Public health a separate agency?

One fascinating story to watch in the upcoming session of the General Assembly is whether the state’s public health program will become a stand-alone agency.

Legislative approval of an independent agency would follow last year’s creation of the Department of Behavioral Health and Developmental Disabilities, which was broken off from Human Resources (DHR) amid the uproar over problems in the state mental health system.

The state’s Public Health Commission is recommending that the long-underfunded public health division – which moved a year ago from DHR to the Department of Community Health – gain its own agency. The panel’s final report is due Dec. 1.

A stand-alone agency would give public health more visibility and hopefully more funding, says Dr. Phillip Williams, dean of the University of Georgia’s College of Public Health, who is also chairman of the commission. Public health “is not getting the recognition it needs or the funding it needs,’’ Williams says. “If you don’t have a voice at that table, how can you compete to get your slice of the pie?’’

Public health has a long list of functions and duties —  from screening for infectious diseases and giving health checkups to children to inspecting restaurants and sewage systems.

“Public health affects the lives of every single person,’’ Williams says. “Everyone drinks the water, breathes the air, eats at restaurants.’’

An independent agency, though, may be hard to sell to some legislators. “It will be a tough budget year,’’ says Bert Brantley, spokesman for outgoing Gov. Sonny Perdue.

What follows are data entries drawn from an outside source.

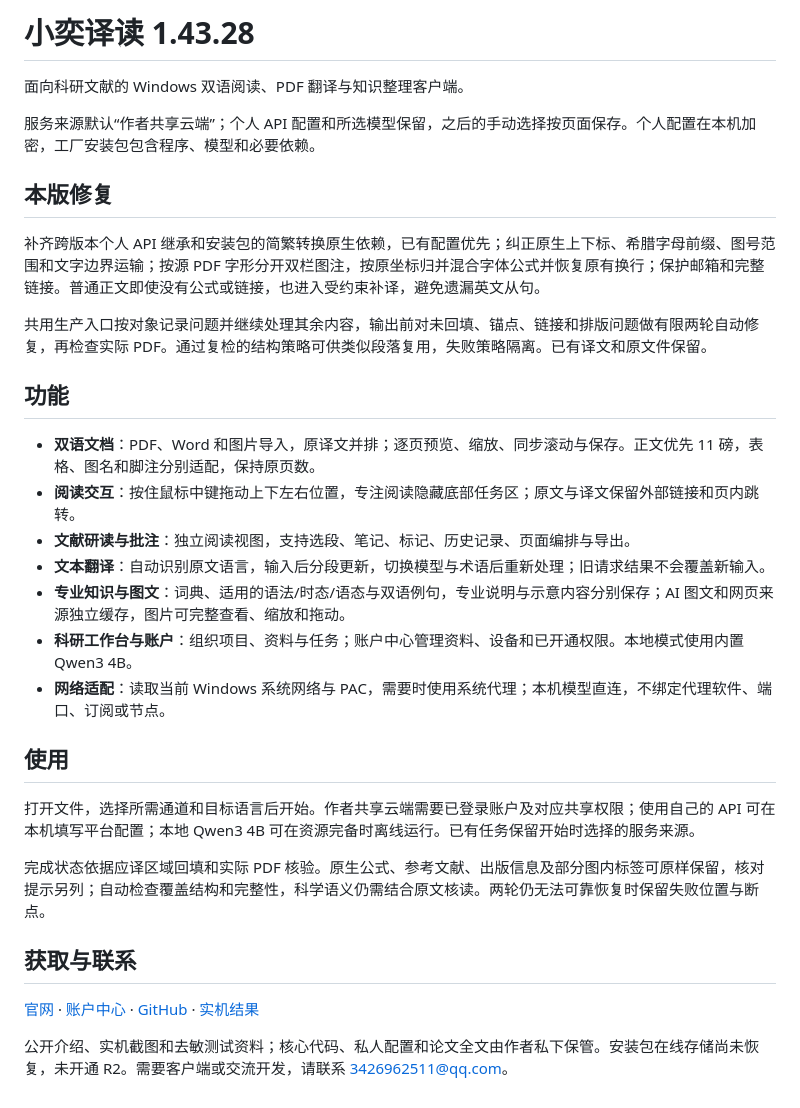
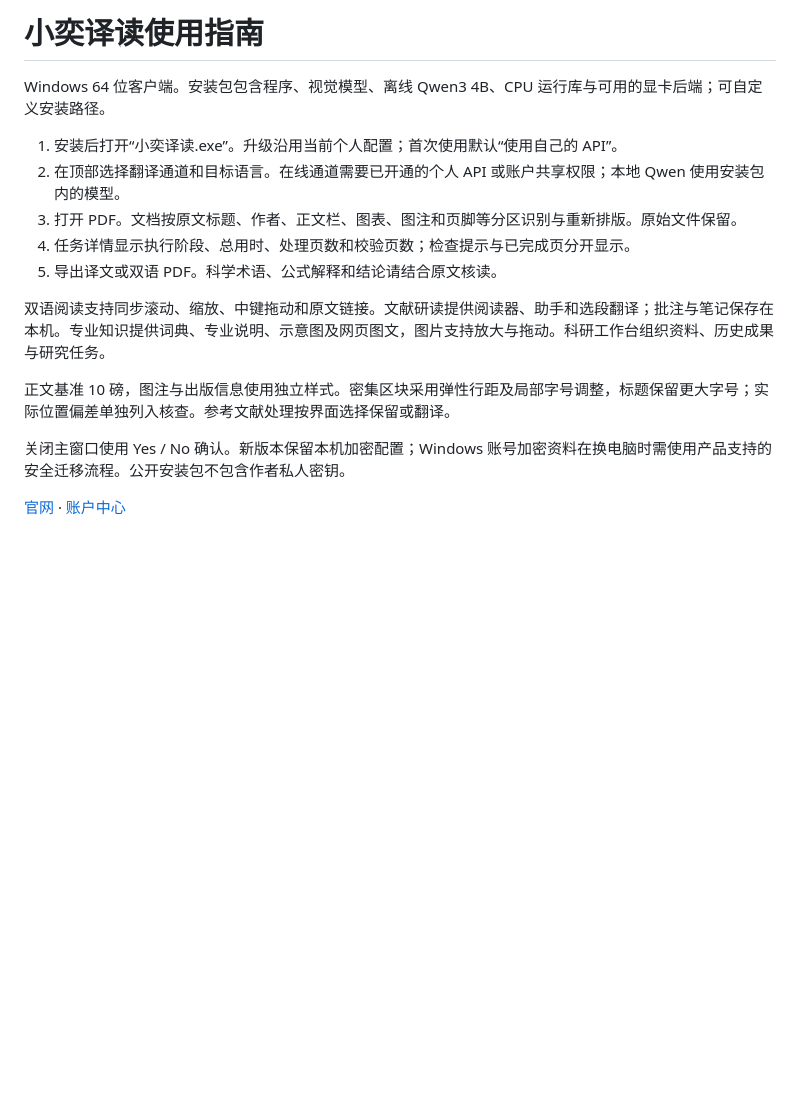
Before and after one commit to syj3426962511-glitch/xiaoyi-reader, a Markdown page: guides/USER_GUIDE.md, the part around the change. Rendered like a GitHub page; blank space fills up the shorter version.

```diff
--- a/guides/USER_GUIDE.md
+++ b/guides/USER_GUIDE.md
@@ -1,33 +1,17 @@
-# 小奕译读 1.43.28
+# 小奕译读使用指南
 
-面向科研文献的 Windows 双语阅读、PDF 翻译与知识整理客户端。
+Windows 64 位客户端。安装包包含程序、视觉模型、离线 Qwen3 4B、CPU 运行库与可用的显卡后端；可自定义安装路径。
 
-服务来源默认“作者共享云端”；个人 API 配置和所选模型保留，之后的手动选择按页面保存。个人配置在本机加密，工厂安装包包含程序、模型和必要依赖。
+1. 安装后打开“小奕译读.exe”。升级沿用当前个人配置；首次使用默认“使用自己的 API”。
+2. 在顶部选择翻译通道和目标语言。在线通道需要已开通的个人 API 或账户共享权限；本地 Qwen 使用安装包内的模型。
+3. 打开 PDF。文档按原文标题、作者、正文栏、图表、图注和页脚等分区识别与重新排版。原始文件保留。
+4. 任务详情显示执行阶段、总用时、处理页数和校验页数；检查提示与已完成页分开显示。
+5. 导出译文或双语 PDF。科学术语、公式解释和结论请结合原文核读。
 
-## 本版修复
+双语阅读支持同步滚动、缩放、中键拖动和原文链接。文献研读提供阅读器、助手和选段翻译；批注与笔记保存在本机。专业知识提供词典、专业说明、示意图及网页图文，图片支持放大与拖动。科研工作台组织资料、历史成果与研究任务。
 
-补齐跨版本个人 API 继承和安装包的简繁转换原生依赖，已有配置优先；纠正原生上下标、希腊字母前缀、图号范围和文字边界运输；按源 PDF 字形分开双栏图注，按原坐标归并混合字体公式并恢复原有换行；保护邮箱和完整链接。普通正文即使没有公式或链接，也进入受约束补译，避免遗漏英文从句。
+正文基准 10 磅，图注与出版信息使用独立样式。密集区块采用弹性行距及局部字号调整，标题保留更大字号；实际位置偏差单独列入核查。参考文献处理按界面选择保留或翻译。
 
-共用生产入口按对象记录问题并继续处理其余内容，输出前对未回填、锚点、链接和排版问题做有限两轮自动修复，再检查实际 PDF。通过复检的结构策略可供类似段落复用，失败策略隔离。已有译文和原文件保留。
+关闭主窗口使用 Yes / No 确认。新版本保留本机加密配置；Windows 账号加密资料在换电脑时需使用产品支持的安全迁移流程。公开安装包不包含作者私人密钥。
 
-## 功能
-
-- **双语文档**：PDF、Word 和图片导入，原译文并排；逐页预览、缩放、同步滚动与保存。正文优先 11 磅，表格、图名和脚注分别适配，保持原页数。
-- **阅读交互**：按住鼠标中键拖动上下左右位置，专注阅读隐藏底部任务区；原文与译文保留外部链接和页内跳转。
-- **文献研读与批注**：独立阅读视图，支持选段、笔记、标记、历史记录、页面编排与导出。
-- **文本翻译**：自动识别原文语言，输入后分段更新，切换模型与术语后重新处理；旧请求结果不会覆盖新输入。
-- **专业知识与图文**：词典、适用的语法/时态/语态与双语例句，专业说明与示意内容分别保存；AI 图文和网页来源独立缓存，图片可完整查看、缩放和拖动。
-- **科研工作台与账户**：组织项目、资料与任务；账户中心管理资料、设备和已开通权限。本地模式使用内置 Qwen3 4B。
-- **网络适配**：读取当前 Windows 系统网络与 PAC，需要时使用系统代理；本机模型直连，不绑定代理软件、端口、订阅或节点。
-
-## 使用
-
-打开文件，选择所需通道和目标语言后开始。作者共享云端需要已登录账户及对应共享权限；使用自己的 API 可在本机填写平台配置；本地 Qwen3 4B 可在资源完备时离线运行。已有任务保留开始时选择的服务来源。
-
-完成状态依据应译区域回填和实际 PDF 核验。原生公式、参考文献、出版信息及部分图内标签可原样保留，核对提示另列；自动检查覆盖结构和完整性，科学语义仍需结合原文核读。两轮仍无法可靠恢复时保留失败位置与断点。
-
-## 获取与联系
-
-[官网](https://syj3426962511-glitch.github.io/xiaoyi-reader/) · [账户中心](https://xiaoyi-accounts.xiaoyi-account-deployment.workers.dev/) · [GitHub](https://github.com/syj3426962511-glitch/xiaoyi-reader) · [实机结果](https://syj3426962511-glitch.github.io/xiaoyi-reader/validation/)
-
-公开介绍、实机截图和去敏测试资料；核心代码、私人配置和论文全文由作者私下保管。安装包在线存储尚未恢复，未开通 R2。需要客户端或交流开发，请联系 [3426962511@qq.com](mailto:3426962511@qq.com)。
+[官网](https://syj3426962511-glitch.github.io/xiaoyi-reader/) · [账户中心](https://xiaoyi-accounts.xiaoyi-account-deployment.workers.dev/)
```
Also changed, not shown: README.md (+29 -35 lines), guides/TESTING-1.43.29.md (added, +20 -0 lines), guides/TESTING.md (+16 -13 lines), docs/assets/03-installed-1.44.1-r66-dictionary.png (added), docs/assets/04-installed-1.44.1-r66-annotations.png (added), 6 other files.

Brantley acknowledges the importance of public health, and says making mental health a stand-alone agency proved a success.

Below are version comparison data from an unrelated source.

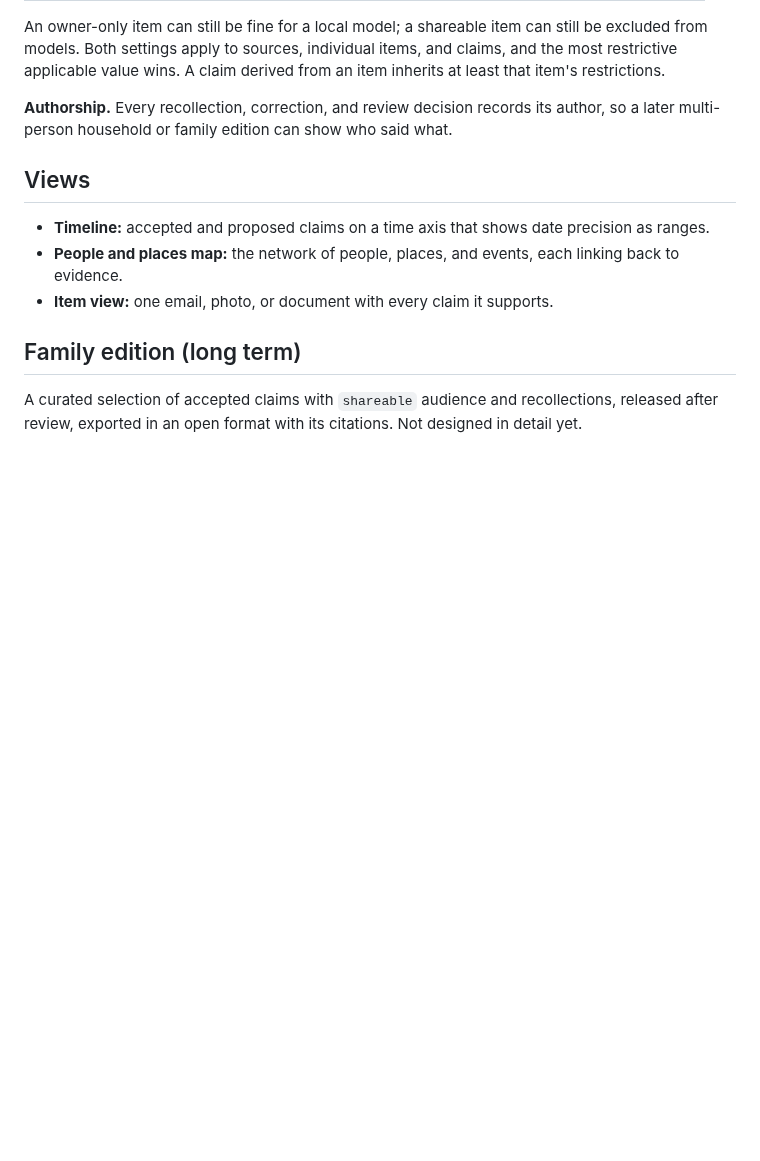
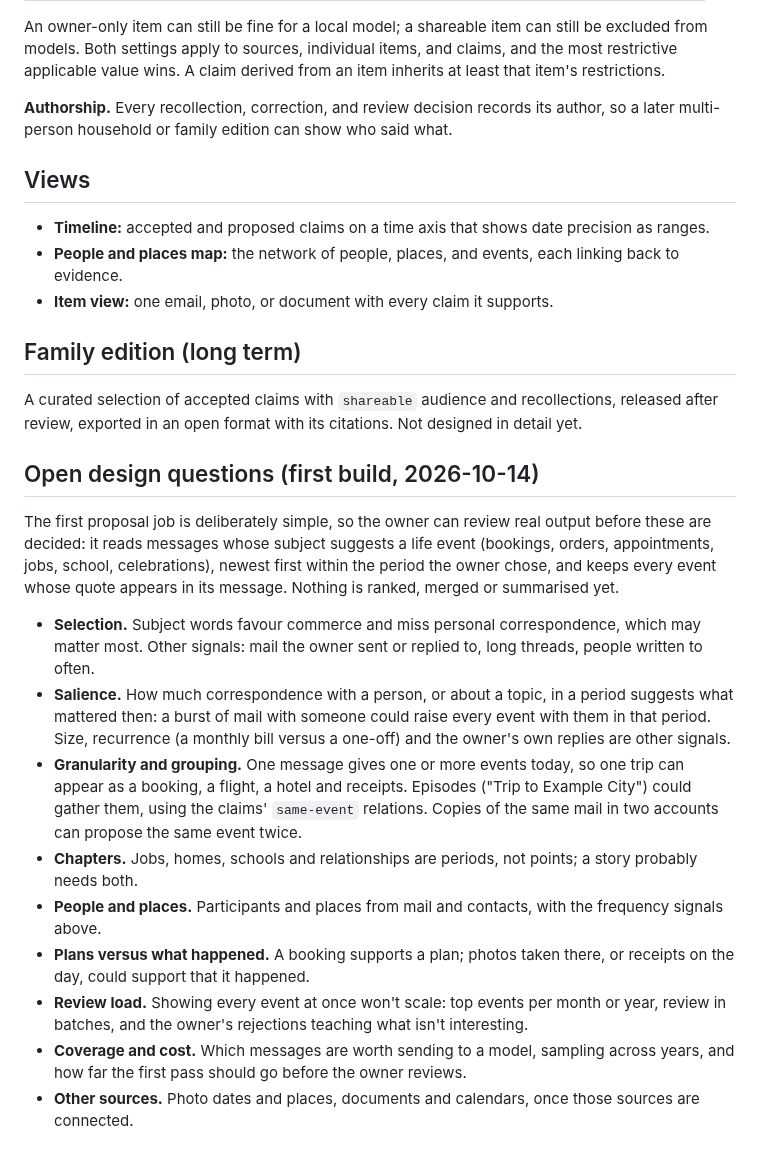
Before and after one commit to endthestart/towpath, a Markdown page: docs/life-stream.md, the part around the change. GitHub-like rendering; blank space fills up the shorter version.

Commit message:
Note the life story's open design questions from the first build

```diff
--- a/docs/life-stream.md
+++ b/docs/life-stream.md
@@ -83,3 +83,28 @@ An owner-only item can still be fine for a local model; a shareable item can sti
 ## Family edition (long term)
 
 A curated selection of accepted claims with `shareable` audience and recollections, released after review, exported in an open format with its citations. Not designed in detail yet.
+
+## Open design questions (first build, 2026-10-14)
+
+The first proposal job is deliberately simple, so the owner can review real output before these are decided:
+it reads messages whose subject suggests a life event (bookings, orders, appointments, jobs, school,
+celebrations), newest first within the period the owner chose, and keeps every event whose quote appears in
+its message. Nothing is ranked, merged or summarised yet.
+
+- **Selection.** Subject words favour commerce and miss personal correspondence, which may matter most. Other
+  signals: mail the owner sent or replied to, long threads, people written to often.
+- **Salience.** How much correspondence with a person, or about a topic, in a period suggests what mattered
+  then: a burst of mail with someone could raise every event with them in that period. Size, recurrence (a
+  monthly bill versus a one-off) and the owner's own replies are other signals.
+- **Granularity and grouping.** One message gives one or more events today, so one trip can appear as a
+  booking, a flight, a hotel and receipts. Episodes ("Trip to Example City") could gather them, using the
+  claims' `same-event` relations. Copies of the same mail in two accounts can propose the same event twice.
+- **Chapters.** Jobs, homes, schools and relationships are periods, not points; a story probably needs both.
+- **People and places.** Participants and places from mail and contacts, with the frequency signals above.
+- **Plans versus what happened.** A booking supports a plan; photos taken there, or receipts on the day,
+  could support that it happened.
+- **Review load.** Showing every event at once won't scale: top events per month or year, review in batches,
+  and the owner's rejections teaching what isn't interesting.
+- **Coverage and cost.** Which messages are worth sending to a model, sampling across years, and how far the
+  first pass should go before the owner reviews.
+- **Other sources.** Photo dates and places, documents and calendars, once those sources are connected.
```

But he also says, “Starting up a new agency and new funding will be difficult. There are administrative costs that come into play.’’

State Rep. Mickey Channell (R-Greensboro) has a different perspective.  “I think being in an umbrella agency slows things down, and you waste time and money in the process.’’  A public health agency can be more efficient and focused, and less wasteful, Channell says.

Money is something that public health in Georgia has long needed. Since 2000, the state’s per capita spending on public health has been reduced by 21 percent even as Georgia’s population has increased by 20 percent, according to Partner Up For Public Health, an advocacy group.

Georgia health statistics, meanwhile, continue to be alarming. Partner Up notes that we’re 40th among states in infant mortality, 43rd in pre-term births and 47th in the prevalence of infectious diseases such as tuberculosis and hepatitis. The state trails only Mississippi in the percentage of children 10 to 17 who are obese.

The political leadership of the state has continually failed to support these crucial community needs, said Public Health Commission member Jim Peak at a recent hearing. “This is beyond politics. This is about saving people’s lives. ….We need an agency that’s accountable.’’